* [Task brief]: Say how many lines of the data contain "import", and nothing more.

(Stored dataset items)
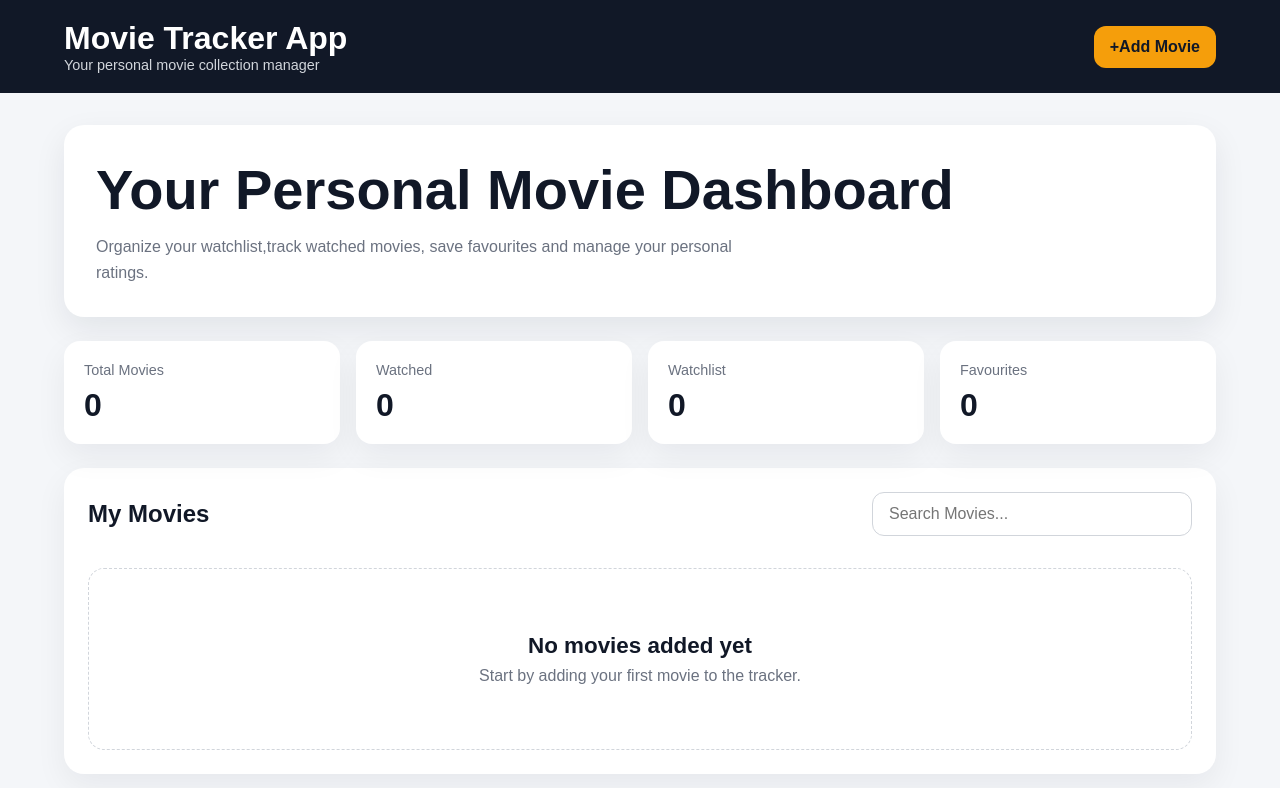
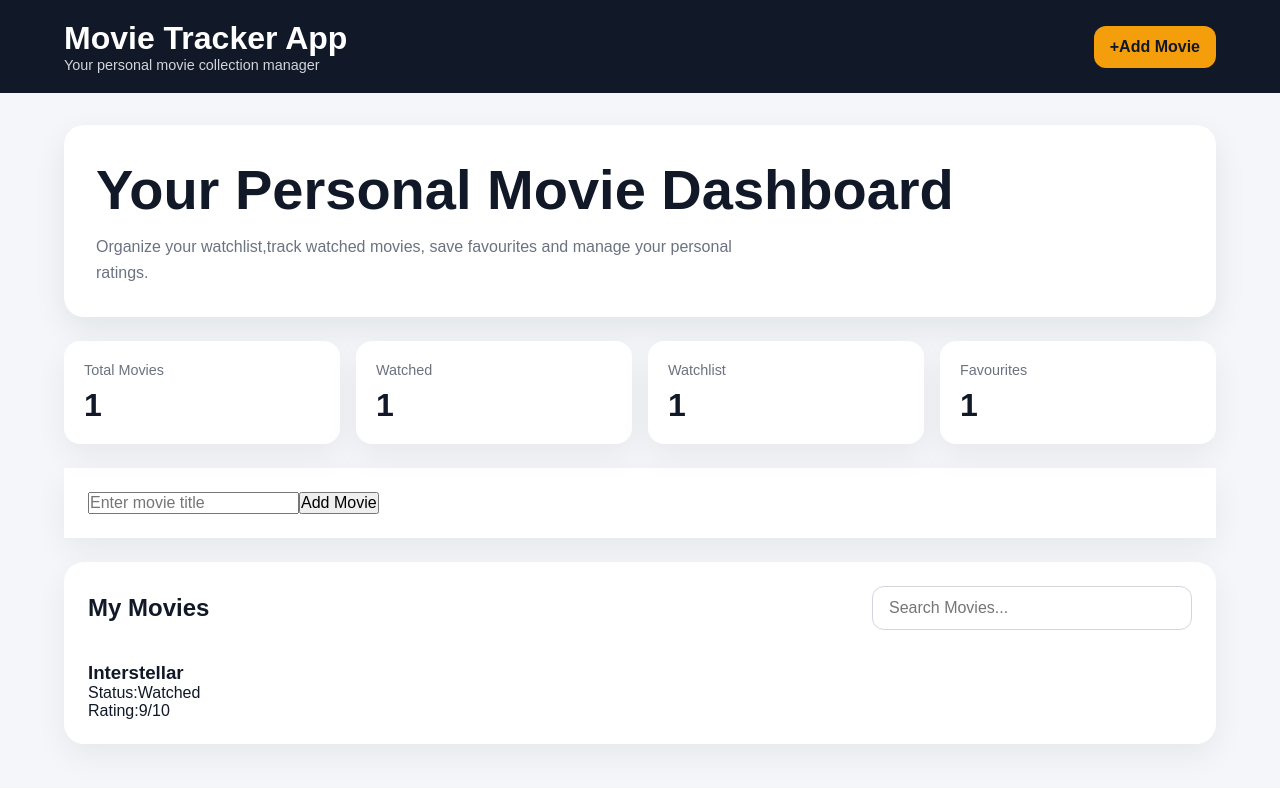
Before and after one commit to Ujjwal-Darnal/Movie-Tracker-App, a React (Vite) app: page / in a window 1280 px wide. Shown: the top 788 px of the page. Built offline with nearby package versions, Linux system fonts and the light colour scheme.

Commit message:
Display movies using movie card component

```diff
--- a/src/App.jsx
+++ b/src/App.jsx
@@ -1,7 +1,36 @@
+import {useState} from "react";
 import "./styles/App.css";
 import Navbar from "./components/Navbar";
 import StatsCard from "./components/StatsCard";
+import MovieForm from "./components/MovieForm";
+import MovieList from "./components/MovieList";
+
+
+
+
 function App() {
+  const [movies,setMovies] =  useState([
+    {
+      id:1,
+      title:"Interstellar",
+      status:"Watched",
+      rating:9,
+    }
+  ]);
+
+// function to handle movie
+
+function handleAddMovie(movieTitle){
+  const newMovie = {
+    id:Date.now(),
+    title:movieTitle,
+    genre:"Action",
+    status:"Watchlist",
+    rating:0
+  }
+  setMovies([...movies,newMovie
+  ]);
+}
   return (
     <div className="app">
       <Navbar />
@@ -13,11 +42,13 @@ function App() {
         </section>
 
         <section className="stats-grid">
-          <StatsCard title="Total Movies" value={0} />
-          <StatsCard title="Watched" value={0} />
-          <StatsCard title="Watchlist" value={0} />
-          <StatsCard title="Favourites" value={0} />
+          <StatsCard title="Total Movies" value={movies.length} />
+          <StatsCard title="Watched" value={movies.length} />
+          <StatsCard title="Watchlist" value={movies.length} />
+          <StatsCard title="Favourites" value={movies.length} />
         </section>
+
+<MovieForm onAddMovie = {handleAddMovie}/>
 
         <section className="movie-panel">
           <div className="panel-header">
@@ -26,12 +57,10 @@ function App() {
               placeholder="Search Movies..." />
           </div>
 
-          <div className="empty-state">
-            <h3>No movies added yet</h3>
-            <p>Start by adding your first movie to the tracker.</p>
-          </div>
+         <MovieList movies = {movies}/>
         </section>
       </main>
+
 
     </div>
   )
--- a/src/components/MovieCard.jsx
+++ b/src/components/MovieCard.jsx
@@ -0,0 +1,10 @@
+function MovieCard({movie}){
+    return(
+       <div>
+        <h3>{movie.title}</h3>
+        <p>Status:{movie.status}</p>
+        <p>Rating:{movie.rating}/10</p>
+       </div>
+    );
+}
+export default MovieCard;
--- a/src/components/MovieForm.jsx
+++ b/src/components/MovieForm.jsx
@@ -0,0 +1,27 @@
+import {useState} from "react"
+function MovieForm({onAddMovie}){
+    const[title,setTitle] = useState("");
+
+    function handleSubmit(e){
+        e.preventDefault();
+
+        if(title.trim()== ""){
+            return;
+        }
+        onAddMovie(title);
+        setTitle("");
+    }
+    return(
+        <form className="movie-form" onSubmit={handleSubmit}>
+            <input
+             type="text"
+             placeholder="Enter movie title"
+             value = {title}
+             onChange = {(e)=>setTitle(e.target.value)}/>
+
+<button type="submit">Add Movie</button>
+
+        </form>
+    )
+}
+export default MovieForm;
--- a/src/components/MovieList.jsx
+++ b/src/components/MovieList.jsx
@@ -0,0 +1,14 @@
+import MovieCard  from "./MovieCard";
+
+
+function MovieList({movies}){
+    console.log(movies);
+    return (
+        <div>
+            {movies.map((movie)=>(
+               <MovieCard key = {movie.id} movie = {movie}/>
+            ))}
+        </div>
+    );
+}
+export default MovieList;
--- a/src/styles/App.css
+++ b/src/styles/App.css
@@ -177,3 +177,12 @@ input {
     padding: 1.25rem;
   }
 }
+
+/* ==================== Movie Form======== */
+.movie-form{
+  background-color: #ffffff;
+  padding: 1.5rem;
+  margin-bottom: 1.5rem;
+  border: 1.25rem;
+   box-shadow: 0 0.75rem 2rem rgba(17, 24, 39, 0.06);
+}
```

* [Response]: 8